» WORK TASK
Write the records out once more, exactly as they are given.
____ GIVEN RECORDS
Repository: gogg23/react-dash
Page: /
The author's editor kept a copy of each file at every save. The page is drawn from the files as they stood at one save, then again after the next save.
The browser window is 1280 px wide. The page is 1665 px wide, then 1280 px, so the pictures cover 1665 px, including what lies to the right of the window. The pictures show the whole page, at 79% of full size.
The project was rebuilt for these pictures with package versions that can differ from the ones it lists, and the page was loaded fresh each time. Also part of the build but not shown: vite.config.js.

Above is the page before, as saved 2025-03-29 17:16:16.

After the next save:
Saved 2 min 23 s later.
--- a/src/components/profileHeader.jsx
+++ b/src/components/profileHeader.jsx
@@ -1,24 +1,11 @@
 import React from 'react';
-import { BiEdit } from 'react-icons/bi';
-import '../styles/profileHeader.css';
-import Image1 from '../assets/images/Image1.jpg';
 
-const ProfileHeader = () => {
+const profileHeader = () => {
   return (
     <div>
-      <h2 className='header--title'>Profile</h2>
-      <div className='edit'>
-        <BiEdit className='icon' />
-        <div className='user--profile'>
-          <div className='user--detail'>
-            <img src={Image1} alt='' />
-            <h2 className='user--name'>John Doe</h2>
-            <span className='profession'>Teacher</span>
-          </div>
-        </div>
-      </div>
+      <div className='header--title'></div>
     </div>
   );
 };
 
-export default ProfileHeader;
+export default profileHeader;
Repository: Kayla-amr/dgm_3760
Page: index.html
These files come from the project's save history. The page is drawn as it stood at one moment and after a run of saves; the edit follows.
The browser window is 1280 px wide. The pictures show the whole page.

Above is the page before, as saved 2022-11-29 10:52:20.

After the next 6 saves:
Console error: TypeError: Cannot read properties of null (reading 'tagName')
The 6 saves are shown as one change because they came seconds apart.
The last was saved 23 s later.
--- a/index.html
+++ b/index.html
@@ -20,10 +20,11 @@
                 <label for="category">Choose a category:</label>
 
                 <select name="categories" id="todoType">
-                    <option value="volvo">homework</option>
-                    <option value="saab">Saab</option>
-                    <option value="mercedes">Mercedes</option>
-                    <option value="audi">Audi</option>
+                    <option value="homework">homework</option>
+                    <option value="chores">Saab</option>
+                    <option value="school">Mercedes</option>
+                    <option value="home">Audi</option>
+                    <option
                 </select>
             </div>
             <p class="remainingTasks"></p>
________
» TASK OUTPUT
Repository: gogg23/react-dash
Page: /
The author's editor kept a copy of each file at every save. The page is drawn from the files as they stood at one save, then again after the next save.
The browser window is 1280 px wide. The page is 1665 px wide, then 1280 px, so the pictures cover 1665 px, including what lies to the right of the window. The pictures show the whole page, at 79% of full size.
The project was rebuilt for these pictures with package versions that can differ from the ones it lists, and the page was loaded fresh each time. Also part of the build but not shown: vite.config.js.

Above is the page before, as saved 2025-03-29 17:16:16.

After the next save:
Saved 2 min 23 s later.
--- a/src/components/profileHeader.jsx
+++ b/src/components/profileHeader.jsx
@@ -1,24 +1,11 @@
 import React from 'react';
-import { BiEdit } from 'react-icons/bi';
-import '../styles/profileHeader.css';
-import Image1 from '../assets/images/Image1.jpg';
 
-const ProfileHeader = () => {
+const profileHeader = () => {
   return (
     <div>
-      <h2 className='header--title'>Profile</h2>
-      <div className='edit'>
-        <BiEdit className='icon' />
-        <div className='user--profile'>
-          <div className='user--detail'>
-            <img src={Image1} alt='' />
-            <h2 className='user--name'>John Doe</h2>
-            <span className='profession'>Teacher</span>
-          </div>
-        </div>
-      </div>
+      <div className='header--title'></div>
     </div>
   );
 };
 
-export default ProfileHeader;
+export default profileHeader;
Repository: Kayla-amr/dgm_3760
Page: index.html
These files come from the project's save history. The page is drawn as it stood at one moment and after a run of saves; the edit follows.
The browser window is 1280 px wide. The pictures show the whole page.

Above is the page before, as saved 2022-11-29 10:52:20.

After the next 6 saves:
Console error: TypeError: Cannot read properties of null (reading 'tagName')
The 6 saves are shown as one change because they came seconds apart.
The last was saved 23 s later.
--- a/index.html
+++ b/index.html
@@ -20,10 +20,11 @@
                 <label for="category">Choose a category:</label>
 
                 <select name="categories" id="todoType">
-                    <option value="volvo">homework</option>
-                    <option value="saab">Saab</option>
-                    <option value="mercedes">Mercedes</option>
-                    <option value="audi">Audi</option>
+                    <option value="homework">homework</option>
+                    <option value="chores">Saab</option>
+                    <option value="school">Mercedes</option>
+                    <option value="home">Audi</option>
+                    <option
                 </select>
             </div>
             <p class="remainingTasks"></p>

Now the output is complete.